Australian psychedelic artist Martin Sharp, a founder of the controversial Oz magazine who designed posters for the likes of Jimi Hendrix and Bob Dylan, has died aged 71.
His death on Sunday, after a long struggle against emphysema, was confirmed by artist and friend Garry Shead, The Sydney Morning Herald reported.
“We’ve lost a major figure and a great character,” said Wayne Tunnicliffe, head of Australian art at the Art Gallery of New South Wales.
Sharp studied at the National Art School in East Sydney before founding the famed Oz magazine in the early 1960s with Richard Neville and Richard Walsh.
The three were twice charged with printing an obscene publication, with a cover showing Neville and two friends seemingly urinating on a sculpture provoking fierce controversy in 1964.
Once his convictions were overturned on appeal in 1966, Sharp moved to London where he and Neville established London Oz along similar lines.
But Sharp is best known for the psychedelic posters he designed for the ilk of Hendrix and Dylan, and the album covers he did for super group Cream, featuring Eric Clapton.
“His psychedelic artwork is fantastic.

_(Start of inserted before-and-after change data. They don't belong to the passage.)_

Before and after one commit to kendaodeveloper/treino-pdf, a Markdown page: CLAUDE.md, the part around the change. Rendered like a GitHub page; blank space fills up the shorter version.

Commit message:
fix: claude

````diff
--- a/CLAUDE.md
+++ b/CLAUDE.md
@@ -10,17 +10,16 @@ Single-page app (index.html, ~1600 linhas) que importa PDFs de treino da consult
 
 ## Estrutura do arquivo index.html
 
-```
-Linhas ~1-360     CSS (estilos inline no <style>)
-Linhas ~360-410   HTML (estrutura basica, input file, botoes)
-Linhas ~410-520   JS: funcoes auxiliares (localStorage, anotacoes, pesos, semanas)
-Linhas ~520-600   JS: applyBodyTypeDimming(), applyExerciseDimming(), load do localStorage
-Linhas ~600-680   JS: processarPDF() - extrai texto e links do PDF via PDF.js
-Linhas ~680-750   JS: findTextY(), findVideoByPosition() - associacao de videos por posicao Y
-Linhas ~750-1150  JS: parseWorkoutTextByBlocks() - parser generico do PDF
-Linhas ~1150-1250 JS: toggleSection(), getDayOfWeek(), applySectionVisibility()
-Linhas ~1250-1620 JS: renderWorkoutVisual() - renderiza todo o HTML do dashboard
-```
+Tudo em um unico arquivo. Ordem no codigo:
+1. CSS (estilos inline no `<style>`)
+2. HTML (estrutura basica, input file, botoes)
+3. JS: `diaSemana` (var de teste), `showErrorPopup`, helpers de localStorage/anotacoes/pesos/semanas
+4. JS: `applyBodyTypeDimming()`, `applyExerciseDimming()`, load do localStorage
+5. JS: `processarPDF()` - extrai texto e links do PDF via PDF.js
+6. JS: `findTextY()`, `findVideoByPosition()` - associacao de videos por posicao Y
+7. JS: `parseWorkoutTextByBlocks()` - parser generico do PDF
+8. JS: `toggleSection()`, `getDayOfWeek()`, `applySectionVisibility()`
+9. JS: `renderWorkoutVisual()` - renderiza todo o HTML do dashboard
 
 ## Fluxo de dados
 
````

I’m very sad to hear that he’s died,” said Australian artist Reg Mombassa.
“I first saw his work when I was about 16 because he did the cover of Disraeli Gears, the Cream album,” he told the Herald.
“And I’ve always said that Martin would be one of the best-known artists around the world, even though people may not know his name, because millions of people have that record.”
Sharp had lived in Sydney since the 1970s and Tunnicliffe said he was a pop artist who “really engaged with the city, its people and really reminded us of our history and our beloved institutions.” AFP